On the principle of the propriety of vesting this power in the executive department, it would seem that the whole power of making treaties ought to be left to the President, who, being elected by the people of the United States at large, will have their general interest at heart. But that jealousy of executive power which has shown itself so strongly in all the American governments, would not admit this improvement.
Interest, sir, has a most powerful influence over the human mind, and is the basis on which all the transactions of mankind are built. It was mentioned before that the extreme jealousy of the little states, and between the commercial states and the non-importing states, produced the necessity of giving an equality of suffrage to the Senate. The same causes made it indispensable to give to the senators, as representatives of states, the power of making, or rather ratifying, treaties.1
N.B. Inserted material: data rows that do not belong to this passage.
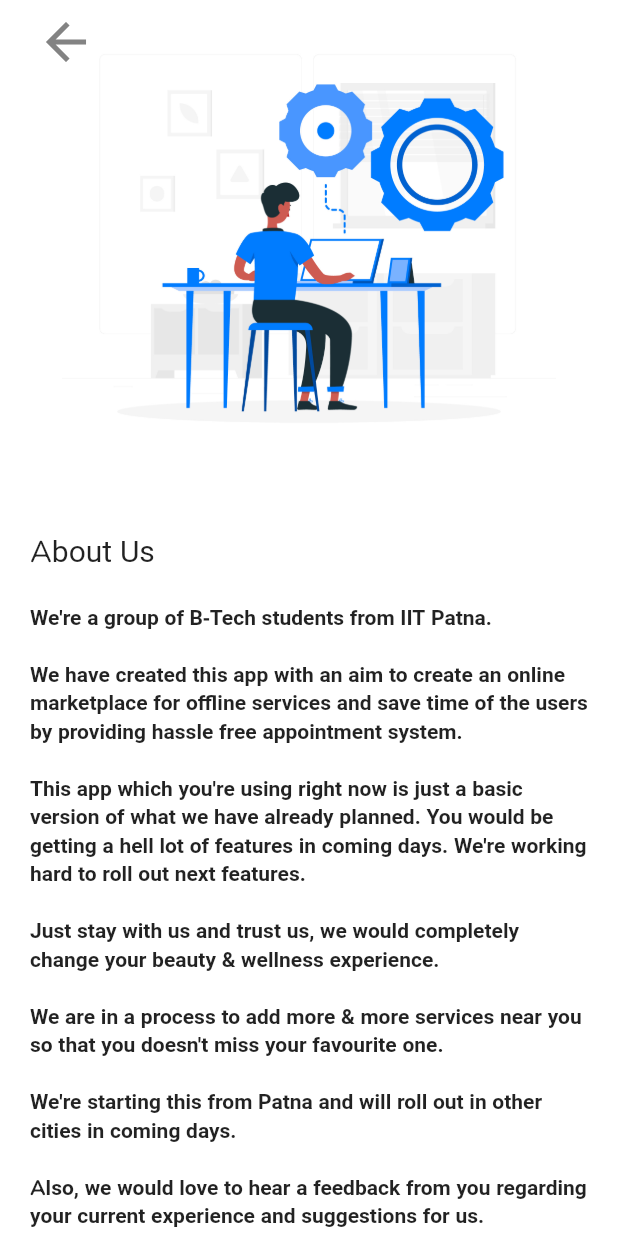
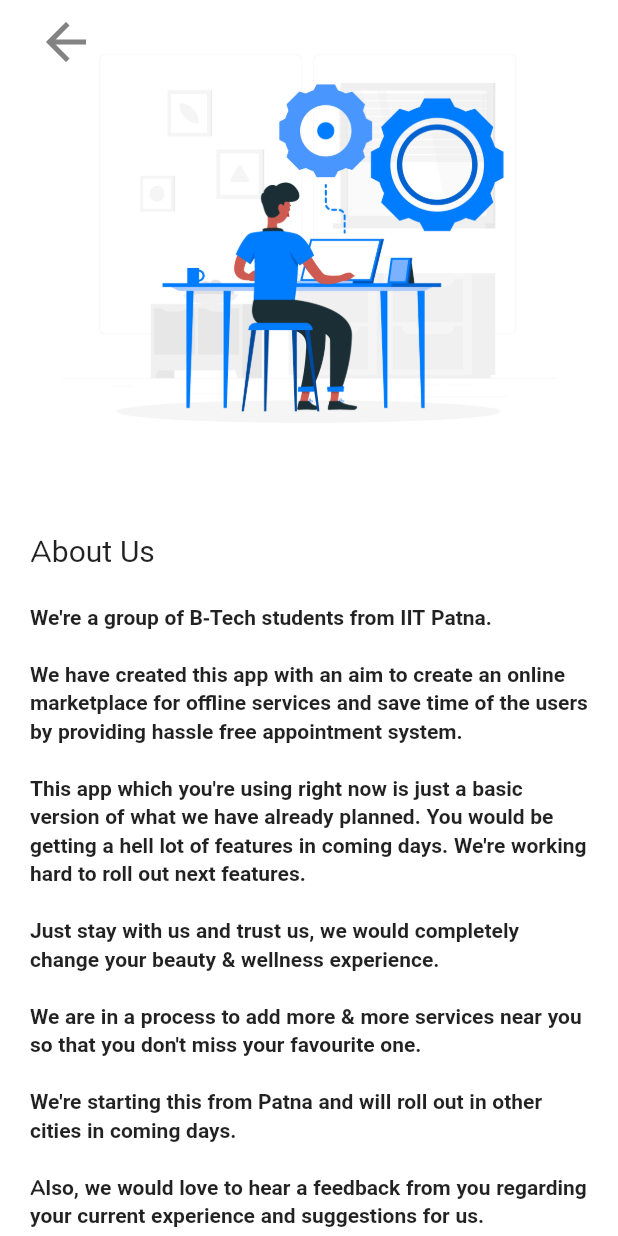
Before and after one commit to Q-Me/q_me, a Flutter app: the AboutUsView screen opened directly, on a phone screen of 412 x 824 dp. Run offline on Flutter 3.47's test engine with Material 2 defaults, Android fonts, the phone set to English and light mode, and no system bars; our stand-ins replace bloc, cached_network_image, carousel_pro, cloud_firestore, country_code_picker, equatable and 16 more; missing offline and left inert: assorted_layout_widgets, calendar_strip, checkbox_formfield, icon_shadow, keyboard_avoider, maps_launcher and 2 more; accounts and stored records are empty; Roboto replaces fonts that are missing (Avenir); project files that could hold a hidden picture were left out.

Commit message:
Typo fix

```diff
--- a/lib/views/about_us.dart
+++ b/lib/views/about_us.dart
@@ -43,9 +43,7 @@ class AboutUsView extends StatelessWidget {
                     "About Us",
                     style: TextStyle(fontSize: 20),
                   ),
-                  SizedBox(
-                    height: 20,
-                  ),
+                  SizedBox(height: 20),
                   Text(
                     """We're a group of B-Tech students from IIT Patna.
 
@@ -55,7 +53,7 @@ This app which you're using right now is just a basic version of what we have al
 
 Just stay with us and trust us, we would completely change your beauty & wellness experience.
 
-We are in a process to add more & more services near you so that you doesn't miss your favourite one.
+We are in a process to add more & more services near you so that you don't miss your favourite one.
 
 We're starting this from Patna and will roll out in other cities in coming days.
 
```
Although it militates against every idea of just proportion that the little state of Rhode Island should have the same suffrage with Virginia, or the great commonwealth of Massachusetts, yet the small states would not consent to confederate without an equal voice in the formation of treaties. Without the equality, they apprehended that their interest would be neglected or sacrificed in negotiations. This difficulty could not be got over. It arose from the unalterable nature of things. Every man was convinced of the inflexibility of the little states in this point. It therefore became necessary to give them an absolute equality in making treaties.